Required work:
In the records, find every line with the word "trades" and copy it out.

[Extracted records]
•••

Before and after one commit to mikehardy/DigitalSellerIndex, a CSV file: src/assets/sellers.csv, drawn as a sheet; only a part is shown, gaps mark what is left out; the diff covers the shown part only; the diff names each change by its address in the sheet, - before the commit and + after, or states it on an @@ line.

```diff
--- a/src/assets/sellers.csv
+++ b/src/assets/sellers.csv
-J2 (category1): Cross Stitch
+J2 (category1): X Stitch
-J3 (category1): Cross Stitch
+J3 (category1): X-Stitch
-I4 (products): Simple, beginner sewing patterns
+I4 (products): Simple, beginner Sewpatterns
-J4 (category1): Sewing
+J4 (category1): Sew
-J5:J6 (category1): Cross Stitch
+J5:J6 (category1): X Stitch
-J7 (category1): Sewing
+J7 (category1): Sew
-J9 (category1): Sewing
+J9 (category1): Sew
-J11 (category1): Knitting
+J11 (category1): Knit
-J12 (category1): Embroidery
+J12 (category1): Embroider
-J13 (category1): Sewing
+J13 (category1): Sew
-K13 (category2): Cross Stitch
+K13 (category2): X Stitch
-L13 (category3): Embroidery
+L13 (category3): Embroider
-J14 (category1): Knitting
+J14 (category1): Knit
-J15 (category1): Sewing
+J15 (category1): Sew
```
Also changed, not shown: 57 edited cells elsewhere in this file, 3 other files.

•••

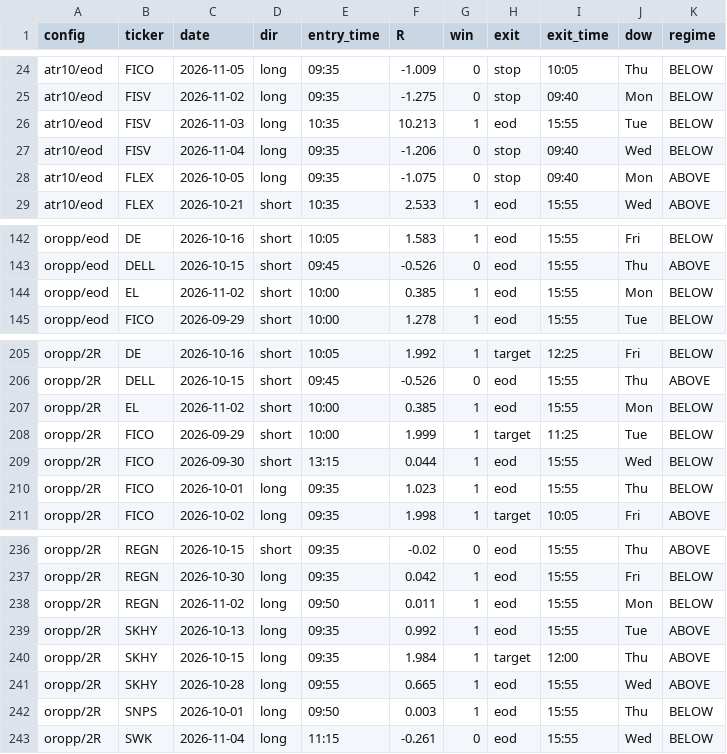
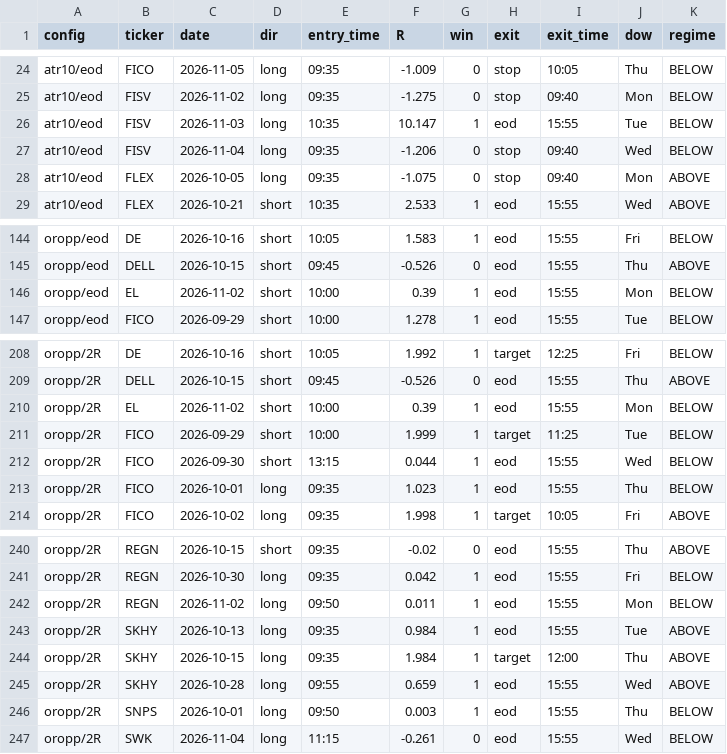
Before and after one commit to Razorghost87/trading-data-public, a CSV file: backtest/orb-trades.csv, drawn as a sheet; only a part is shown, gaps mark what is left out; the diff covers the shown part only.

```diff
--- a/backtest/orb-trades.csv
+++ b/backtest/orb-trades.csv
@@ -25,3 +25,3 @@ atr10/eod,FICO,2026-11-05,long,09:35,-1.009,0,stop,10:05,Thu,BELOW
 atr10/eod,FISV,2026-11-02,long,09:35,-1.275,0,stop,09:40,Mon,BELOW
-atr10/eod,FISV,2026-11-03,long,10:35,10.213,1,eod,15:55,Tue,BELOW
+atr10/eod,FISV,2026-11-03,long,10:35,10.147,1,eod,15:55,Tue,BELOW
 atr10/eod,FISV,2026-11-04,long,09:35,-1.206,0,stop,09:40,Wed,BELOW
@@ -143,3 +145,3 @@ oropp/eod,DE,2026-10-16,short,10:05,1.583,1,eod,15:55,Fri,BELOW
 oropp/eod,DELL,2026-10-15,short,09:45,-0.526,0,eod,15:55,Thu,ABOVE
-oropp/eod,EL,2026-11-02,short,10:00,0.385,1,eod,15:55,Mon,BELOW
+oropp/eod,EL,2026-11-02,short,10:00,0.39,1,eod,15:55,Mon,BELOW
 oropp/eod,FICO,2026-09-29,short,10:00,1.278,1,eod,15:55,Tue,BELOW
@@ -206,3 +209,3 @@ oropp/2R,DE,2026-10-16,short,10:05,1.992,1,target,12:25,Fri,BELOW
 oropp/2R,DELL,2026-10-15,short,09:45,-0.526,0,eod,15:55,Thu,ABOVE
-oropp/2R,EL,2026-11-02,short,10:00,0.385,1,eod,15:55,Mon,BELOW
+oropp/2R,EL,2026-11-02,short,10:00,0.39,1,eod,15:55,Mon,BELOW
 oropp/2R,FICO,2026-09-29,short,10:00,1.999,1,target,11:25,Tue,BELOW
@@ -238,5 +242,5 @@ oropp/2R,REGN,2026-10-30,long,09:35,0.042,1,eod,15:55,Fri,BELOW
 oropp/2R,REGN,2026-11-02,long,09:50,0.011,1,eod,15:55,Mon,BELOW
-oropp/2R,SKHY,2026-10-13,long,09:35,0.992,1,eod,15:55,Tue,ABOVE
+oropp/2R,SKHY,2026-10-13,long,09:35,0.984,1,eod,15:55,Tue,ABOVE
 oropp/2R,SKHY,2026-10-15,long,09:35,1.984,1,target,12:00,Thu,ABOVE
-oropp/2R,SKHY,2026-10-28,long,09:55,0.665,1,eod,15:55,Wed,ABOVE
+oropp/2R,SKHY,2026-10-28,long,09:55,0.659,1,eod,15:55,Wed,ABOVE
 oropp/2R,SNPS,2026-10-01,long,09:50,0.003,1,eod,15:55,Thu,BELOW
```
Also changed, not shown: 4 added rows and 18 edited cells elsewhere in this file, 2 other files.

•••

Exercise solution:
Before and after one commit to Razorghost87/trading-data-public, a CSV file: backtest/orb-trades.csv, drawn as a sheet; only a part is shown, gaps mark what is left out; the diff covers the shown part only.
--- a/backtest/orb-trades.csv
+++ b/backtest/orb-trades.csv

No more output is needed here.